SINGAPORE: Emeritus Senior Minister Goh Chok Tong said on Friday (May 7) that he commends Deputy Prime Minister Heng Swee Keat for his “self-sacrifice” in stepping aside as leader of the 4G or fourth-generation leadership team.
At the launch of a second volume of his biography titled Standing Tall, Mr Goh said that there has been a “hiccup” in the political transition in Singapore but that it was “part of the process”.
“There were also hiccups before the Old Guard passed on the baton to the 2G. I recounted them in my first volume, Tall Order,” said the former Prime Minister.
“I commend DPM Heng Swee Keat for his self-sacrifice in stepping aside as leader of the 4G. It takes courage and selflessness to do this when one is only a step away from being prime minister.
“He has put the interests of Singapore first, like a good leader should.”
Mr Heng, 60, said in April that he would remove himself as next-in-line to be prime minister, a surprise to many and a setback for succession plans. He cited his age as one of the reasons, and said that a younger leader with a “longer runway” should take over.

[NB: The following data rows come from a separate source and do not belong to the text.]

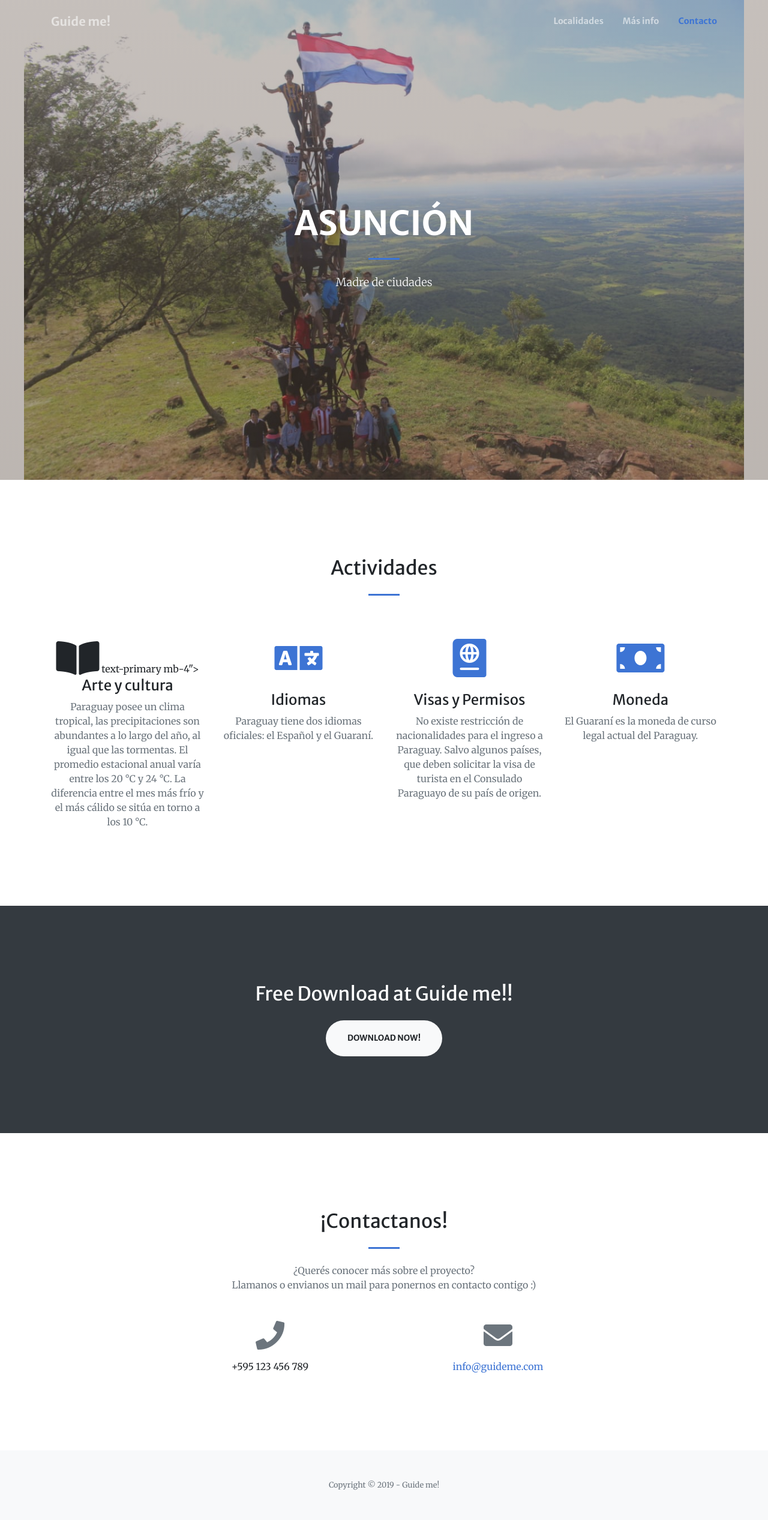
After one commit to WilliBobadilla/tourist-web-project, a Django app: template guiatour/templates/ciudadfinal.html in a window 1280 px wide. The commit adds this page. Shown: the whole page at 60% size. Run offline with Django 3.2, Linux system fonts and the light colour scheme; the template is opened without the code that fills it: values that come from a table or form of the project are taken from there, others are empty; data comes from the database, SQL or seed files in the repository; some libraries are stand-ins or nearby versions.

Commit message:
se add cambios

```diff
--- a/guiatour/templates/actividadfinal.html
+++ b/guiatour/templates/actividadfinal.html
@@ -8,7 +8,7 @@
   <meta name="description" content="">
   <meta name="author" content="">
 
-  <title>Resume - Start Bootstrap Theme</title>
+  <title></title>
 
   <!-- Font Awesome Icons -->
   <link href="/static/vendor/fontawesome-free/css/all.min.css" rel="stylesheet" type="text/css">
--- /dev/null
+++ b/guiatour/templates/ciudadfinal.html
@@ -0,0 +1,160 @@
+<!DOCTYPE html>
+<html lang="en">
+
+<head>
+
+  <meta charset="utf-8">
+  <meta name="viewport" content="width=device-width, initial-scale=1, shrink-to-fit=no">
+  <meta name="description" content="">
+  <meta name="author" content="">
+
+  <title>{{ciudad.titulo}}</title>
+
+  <!-- Font Awesome Icons -->
+  <link href="vendor/fontawesome-free/css/all.min.css" rel="stylesheet" type="text/css">
+
+  <!-- Google Fonts -->
+  <link href="https://fonts.googleapis.com/css?family=Merriweather+Sans:400,700" rel="stylesheet">
+  <link href='https://fonts.googleapis.com/css?family=Merriweather:400,300,300italic,400italic,700,700italic' rel='stylesheet' type='text/css'>
+
+  <!-- Plugin CSS -->
+  <link href="vendor/magnific-popup/magnific-popup.css" rel="stylesheet">
+
+  <!-- Theme CSS - Includes Bootstrap -->
+  <link href="css/creative.css" rel="stylesheet">
+
+
+
+</head>
+
+<body id="page-top">
+
+  <!-- Navigation -->
+  <nav class="navbar navbar-expand-lg navbar-light fixed-top py-3" id="mainNav">
+    <div class="container">
+      <a class="navbar-brand js-scroll-trigger" href="#page-top">Guide me!</a>
+      <button class="navbar-toggler navbar-toggler-right" type="button" data-toggle="collapse" data-target="#navbarResponsive" aria-controls="navbarResponsive" aria-expanded="false" aria-label="Toggle navigation">
+        <span class="navbar-toggler-icon"></span>
+      </button>
+      <div class="collapse navbar-collapse" id="navbarResponsive">
+        <ul class="navbar-nav ml-auto my-2 my-lg-0">
+          <li class="nav-item">
+            <a class="nav-link js-scroll-trigger" href="#portfolio">Localidades</a>
+          </li>
+          <li class="nav-item">
+            <a class="nav-link js-scroll-trigger" href="#services">Más info</a>
+          </li>
+          <li class="nav-item">
+            <a class="nav-link js-scroll-trigger" href="#contact">Contacto</a>
+          </li>
+        </ul>
+      </div>
+    </div>
+  </nav>
+
+  <!-- Masthead -->
+  <header class="masthead">
+    <div class="container h-100">
+      <div class="row h-100 align-items-center justify-content-center text-center">
+        <div class="col-lg-10 align-self-end">
+          <h1 class="text-uppercase text-white font-weight-bold">{{ciudad.titulo}}</h1>
+          <hr class="divider my-4">
+        </div>
+        <div class="col-lg-8 align-self-baseline">
+          <p class="text-white-75 font-weight-light mb-5">{{ciudad.descripcion}} </p>
+        </div>
+      </div>
+    </div>
+  </header>
+
+  <!-- Categories Section -->
+  <section class="page-section" id="services">
+    <div class="container">
+      <h2 class="text-center mt-0">Actividades</h2>
+      <hr class="divider my-4" style = "background-color: darkblue;">
+      <div class="row">
+        <div class="col-lg-3 col-md-6 text-center">
+          <div class="mt-5">
+            <i class="fas fa-4x fa-book-open"></i> text-primary mb-4"></i>
+            <h3 class="h4 mb-2">Arte y cultura</h3>
+            <p class="text-muted mb-0">Paraguay posee un clima tropical, las precipitaciones son abundantes a lo largo del año, al igual que las tormentas. El promedio estacional anual varía entre los 20 °C y 24 °C. La diferencia entre el mes más frío y el más cálido se sitúa en torno a los 10 °C.</p>
+          </div>
+        </div>
+        <div class="col-lg-3 col-md-6 text-center">
+          <div class="mt-5">
+            <i class="fas fa-4x fa-language text-primary mb-4"></i>
+            <h3 class="h4 mb-2">Idiomas</h3>
+            <p class="text-muted mb-0">Paraguay tiene dos idiomas oficiales: el Español y el Guaraní.</p>
+          </div>
+        </div>
+        <div class="col-lg-3 col-md-6 text-center">
+          <div class="mt-5">
+            <i class="fas fa-4x fa-passport text-primary mb-4"></i>
+            <h3 class="h4 mb-2">Visas y Permisos</h3>
+            <p class="text-muted mb-0">No existe restricción de nacionalidades para el ingreso a Paraguay. Salvo algunos países, que deben solicitar la visa de turista en el Consulado Paraguayo de su país de origen.</p>
+          </div>
+        </div>
+        <div class="col-lg-3 col-md-6 text-center">
+          <div class="mt-5">
+            <i class="fas fa-4x fa-money-bill text-primary mb-4"></i>
+            <h3 class="h4 mb-2">Moneda</h3>
+            <p class="text-muted mb-0">El Guaraní es la moneda de curso legal actual del Paraguay.</p>
+          </div>
+        </div>
+    </div>
+  </section>
+
+  <!-- Call to Action Section -->
+  <section class="page-section bg-dark text-white">
+    <div class="container text-center">
+      <h2 class="mb-4">Free Download at Guide me!!</h2>
+      <a class="btn btn-light btn-xl" href="https://startbootstrap.com/themes/creative/">Download Now!</a>
+    </div>
+  </section>
+
+  <!-- Contact Section -->
+  <section class="page-section" id="contact">
+    <div class="container">
+      <div class="row justify-content-center">
+        <div class="col-lg-8 text-center">
+          <h2 class="mt-0">¡Contactanos!</h2>
+          <hr class="divider my-4">
+          <p class="text-muted mb-5">¿Querés conocer más sobre el proyecto?<br>
+            Llamanos o envianos un mail para ponernos en contacto contigo :)</p>
+        </div>
+      </div>
+      <div class="row">
+        <div class="col-lg-4 ml-auto text-center">
+          <i class="fas fa-phone fa-3x mb-3 text-muted"></i>
+          <div>+595 123 456 789</div>
+        </div>
+        <div class="col-lg-4 mr-auto text-center">
+          <i class="fas fa-envelope fa-3x mb-3 text-muted"></i>
+          <!-- Make sure to change the email address in anchor text AND the link below! -->
+          <a class="d-block" href="mailto:contact@guideme.com">info@guideme.com</a>
+        </div>
+      </div>
+    </div>
+  </section>
+
+  <!-- Footer -->
+  <footer class="bg-light py-5">
+    <div class="container">
+      <div class="small text-center text-muted">Copyright &copy; 2019 - Guide me!</div>
+    </div>
+  </footer>
+
+  <!-- Bootstrap core JavaScript -->
+  <script src="vendor/jquery/jquery.min.js"></script>
+  <script src="vendor/bootstrap/js/bootstrap.bundle.min.js"></script>
+
+  <!-- Plugin JavaScript -->
+  <script src="vendor/jquery-easing/jquery.easing.min.js"></script>
+  <script src="vendor/magnific-popup/jquery.magnific-popup.min.js"></script>
+
+  <!-- Custom scripts for this template -->
+  <script src="js/creative.min.js"></script>
+
+</body>
+
+</html>
```
Also changed, not shown: guiatour/views.py (+7 -0 lines).
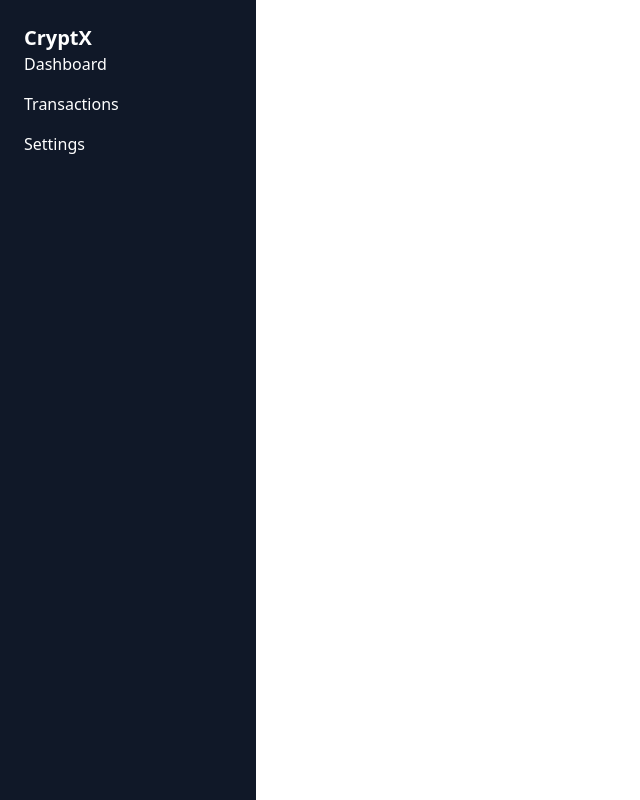
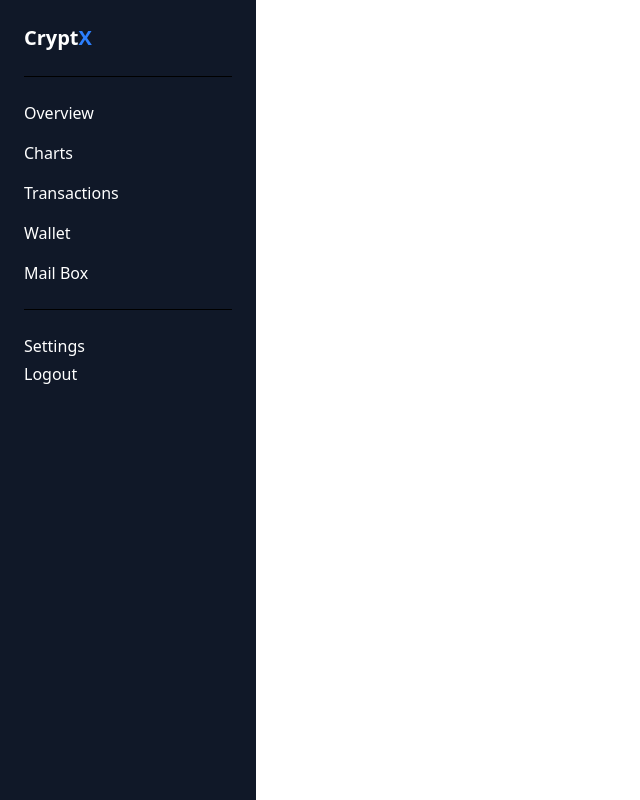
Before and after one commit to projectphenyo/CryptX-, a React (Vite) app in the folder my-cryptx/: page / in a window 1280 px wide. Shown: the whole page, without its empty margins (0-640 px from the left). Built offline with nearby package versions, Linux system fonts and the light colour scheme.

Commit message:
sidebar contents

```diff
--- a/my-cryptx/src/components/layout/Sidebar.jsx
+++ b/my-cryptx/src/components/layout/Sidebar.jsx
@@ -2,18 +2,41 @@ import React from 'react'
 
 const Sidebar = () => {
   return (
-    <aside className="fixed top-0 left-0 h-screen w-64 bg-gray-900 text-white p-6">
+       <aside className="fixed top-0 left-0 h-screen w-64 bg-gray-900 text-white p-6">
         <span className="hidden lg:block text-foreground font-bold text-xl">
-            Crypt<span className="text-primary">X</span>
+            Crypt<span className="text-blue-500">X</span>
           </span>
+          <hr className="my-6 border-black" />
       {/* <h1 className="text-2xl font-bold mb-8">CryptX</h1> */}
       <nav>
         <ul className="space-y-4">
-          <li className="hover:text-blue-400 cursor-pointer">Dashboard</li>
+          <li className="hover:text-blue-400 cursor-pointer" active="overview" >Overview</li>
+          <li className="hover:text-blue-400 cursor-pointer">Charts</li>
           <li className="hover:text-blue-400 cursor-pointer">Transactions</li>
+          <li className="hover:text-blue-400 cursor-pointer">Wallet</li>
+          <li className="hover:text-blue-400 cursor-pointer">Mail Box</li>
+
+          <div className="pt-6 border-black mt-6 border-t border-sidebar-border space-y-1">
           <li className="hover:text-blue-400 cursor-pointer">Settings</li>
+          <li className="hover:text-blue-400 cursor-pointer">Logout</li>
+            </div>
         </ul>
       </nav>
+
+       {/* <nav className="flex-1 px-2 lg:px-3 py-6 space-y-1 overflow-y-auto scrollbar-thin">
+        <div className="space-y-1">
+          <NavItem icon={<LayoutDashboard size={20} />} label="Dashboard" isActive />
+          <NavItem icon={<Wallet size={20} />} label="Wallet" />
+          <NavItem icon={<ArrowLeftRight size={20} />} label="Exchange" />
+          <NavItem icon={<PieChart size={20} />} label="Portfolio" />
+          <NavItem icon={<TrendingUp size={20} />} label="Markets" />
+        </div>
+
+        <div className="pt-6 mt-6 border-t border-sidebar-border space-y-1">
+          <NavItem icon={<Settings size={20} />} label="Settings" />
+          <NavItem icon={<HelpCircle size={20} />} label="Help Center" />
+        </div> */}
+      {/* </nav> */}
     </aside>
 
 
```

The 4G leaders, comprising Cabinet ministers and senior cadres of the People’s Action Party (PAP), will choose a leader from among themselves and asked for more time to do so.
The frontrunners for the post are seen to be Trade and Industry Minister Chan Chun Sing, Education Minister Lawrence Wong and Transport Minister Ong Ye Kung.
All three were given new posts in a Cabinet reshuffle last month.
Mr Goh said on Friday that the process of “orderly political transition” continues, and advised the 4G leaders to work closely as a team.
“Show confidence and leadership as a group. Hone your political skills and prepare yourselves to take over the reins from the 3G. Deliberate carefully who amongst you should be the leader, and band together to support the leader once a decision is made,” he said.
Mr Goh also appealed to Singaporeans to give the 4G team some time to decide on their “primus inter pares” - first among equals - as it is an important decision for Singapore’s future.
“The leader so chosen will have to lead his peers like the captain of a soccer team. They will have to work together to produce the best results for the people, just as a soccer team has to click to win matches for its fans,” he said.
“The whole must always be greater than the sum of its parts.”
Mr Goh said that his objective in publishing his biography was to encourage Singaporeans to serve their country.
"I do not believe that good leaders will automatically emerge in a democracy nor that the whims of elections can guarantee a slate of the best to govern the country," he said.
"For democracy to work, ours anyway, we must offer the best candidates possible for the people to choose."
The former Prime Minister emphasised that “carefully managed” political succession is the “hallmark” of Singapore politics, and that it has given the country “political predictability, stability and good governments”.
“In 2065, will the world write about the miracle of a Singapore Century of stability, growth and prosperity? Or will they use us as a case study of how an outstanding nation became an ordinary country like any other, or worse, a failed state?” he asked.
“Singapore is a city state, not a big country. If able people fail to step out into the political arena or if we do not signal strong support for good leaders, Singapore’s drop will be more precipitous than its rise.”
Standing Tall was written by former journalist with The Straits Times Peh Shing Huei, who is a partner at content agency The Nutgraf. It comes after the first volume of Mr Goh’s biography titled Tall Order, and recounts Mr Goh’s years as Singapore’s prime minister from 1990 to 2004.
The book launch on Friday was attended by several leaders from Mr Goh’s era whom he thanked for being a part of his team.
“I want to thank in particular my colleagues who had served with me – Tony Tan, Jayakumar, Wong Kan Seng, Dhanabalan and others who are here today, as well as those who are not,” said Mr Goh. “Let me add that Ong Teng Cheong was an invaluable member of my team.”
There were three former deputy prime ministers in attendance - former President Tony Tan, Professor S Jayakumar and Mr Wong Kan Seng. Mr S Dhanabalan was a Cabinet minister for a number of ministries during his time in the Government.
Mr Ong Teng Cheong was also a deputy prime minister and Singapore's first elected President. He died in 2002.
“We might have had different points of view but once a decision was made, all of us rallied behind it. We trusted each other. We worked as a team, with members looking out for one another. We had a shared sense of purpose. We were united. Without this team, I would not have succeeded as Prime Minister,” said Mr Goh.
He also thanked his successor, current Prime Minister Lee Hsien Loong, for being an “indispensable member” of his Cabinet.
“One day, you have to write the sequel to my story and to the Singapore Story of Lee Kuan Yew,” said Mr Goh.